▸ Available records
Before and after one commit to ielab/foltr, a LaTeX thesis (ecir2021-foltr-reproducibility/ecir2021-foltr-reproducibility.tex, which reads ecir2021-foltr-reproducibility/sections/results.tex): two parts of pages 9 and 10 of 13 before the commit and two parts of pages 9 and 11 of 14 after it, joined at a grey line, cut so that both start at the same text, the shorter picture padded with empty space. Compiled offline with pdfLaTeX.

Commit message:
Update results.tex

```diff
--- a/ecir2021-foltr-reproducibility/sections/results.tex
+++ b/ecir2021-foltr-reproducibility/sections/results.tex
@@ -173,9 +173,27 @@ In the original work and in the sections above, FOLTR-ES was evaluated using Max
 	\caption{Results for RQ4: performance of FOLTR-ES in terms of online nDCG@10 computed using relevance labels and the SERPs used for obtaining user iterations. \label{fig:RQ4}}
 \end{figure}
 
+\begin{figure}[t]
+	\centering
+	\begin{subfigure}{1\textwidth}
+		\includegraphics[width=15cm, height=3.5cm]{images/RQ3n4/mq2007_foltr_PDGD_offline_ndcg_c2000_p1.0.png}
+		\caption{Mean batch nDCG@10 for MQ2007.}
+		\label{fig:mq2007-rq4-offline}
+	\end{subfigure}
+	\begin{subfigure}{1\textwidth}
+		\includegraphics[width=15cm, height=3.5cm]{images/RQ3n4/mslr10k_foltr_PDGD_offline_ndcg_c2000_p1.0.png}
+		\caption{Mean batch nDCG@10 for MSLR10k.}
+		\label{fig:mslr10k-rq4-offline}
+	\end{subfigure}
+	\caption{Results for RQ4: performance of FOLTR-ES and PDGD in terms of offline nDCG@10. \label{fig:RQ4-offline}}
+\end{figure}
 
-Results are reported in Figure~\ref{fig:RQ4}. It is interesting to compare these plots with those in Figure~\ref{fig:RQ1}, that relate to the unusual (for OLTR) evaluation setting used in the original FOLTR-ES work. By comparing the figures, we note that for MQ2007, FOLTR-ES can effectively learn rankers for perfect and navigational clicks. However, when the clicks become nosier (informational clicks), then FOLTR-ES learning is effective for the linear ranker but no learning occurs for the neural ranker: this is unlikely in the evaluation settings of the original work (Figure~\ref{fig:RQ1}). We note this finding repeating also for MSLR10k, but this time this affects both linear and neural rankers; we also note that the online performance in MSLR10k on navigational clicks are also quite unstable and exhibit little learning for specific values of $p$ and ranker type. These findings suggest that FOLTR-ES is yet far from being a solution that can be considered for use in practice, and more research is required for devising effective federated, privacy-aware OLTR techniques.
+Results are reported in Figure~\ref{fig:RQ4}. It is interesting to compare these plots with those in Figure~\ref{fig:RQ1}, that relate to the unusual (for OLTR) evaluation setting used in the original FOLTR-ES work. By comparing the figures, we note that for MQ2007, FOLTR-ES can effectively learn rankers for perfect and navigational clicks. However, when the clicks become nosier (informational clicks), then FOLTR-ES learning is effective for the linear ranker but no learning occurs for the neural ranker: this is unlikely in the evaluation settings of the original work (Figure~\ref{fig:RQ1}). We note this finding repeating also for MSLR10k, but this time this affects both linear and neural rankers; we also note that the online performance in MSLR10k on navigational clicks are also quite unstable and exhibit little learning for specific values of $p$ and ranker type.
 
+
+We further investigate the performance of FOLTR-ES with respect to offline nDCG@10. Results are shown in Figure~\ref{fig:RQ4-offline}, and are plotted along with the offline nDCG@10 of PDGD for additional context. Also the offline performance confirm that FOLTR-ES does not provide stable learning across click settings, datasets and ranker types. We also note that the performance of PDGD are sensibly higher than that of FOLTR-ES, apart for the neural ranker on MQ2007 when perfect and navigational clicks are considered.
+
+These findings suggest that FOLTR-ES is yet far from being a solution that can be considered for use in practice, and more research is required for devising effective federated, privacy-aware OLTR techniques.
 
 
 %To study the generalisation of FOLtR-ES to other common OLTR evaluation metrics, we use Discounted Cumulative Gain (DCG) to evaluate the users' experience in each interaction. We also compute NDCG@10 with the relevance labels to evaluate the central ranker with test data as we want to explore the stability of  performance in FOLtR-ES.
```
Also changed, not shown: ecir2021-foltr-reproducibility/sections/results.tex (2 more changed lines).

▸ What to do
Search the records for the string "height" and report each line that has it.

▸ Completed exercise
+		\includegraphics[width=15cm, height=3.5cm]{images/RQ3n4/mq2007_foltr_PDGD_offline_ndcg_c2000_p1.0.png}
+		\includegraphics[width=15cm, height=3.5cm]{images/RQ3n4/mslr10k_foltr_PDGD_offline_ndcg_c2000_p1.0.png}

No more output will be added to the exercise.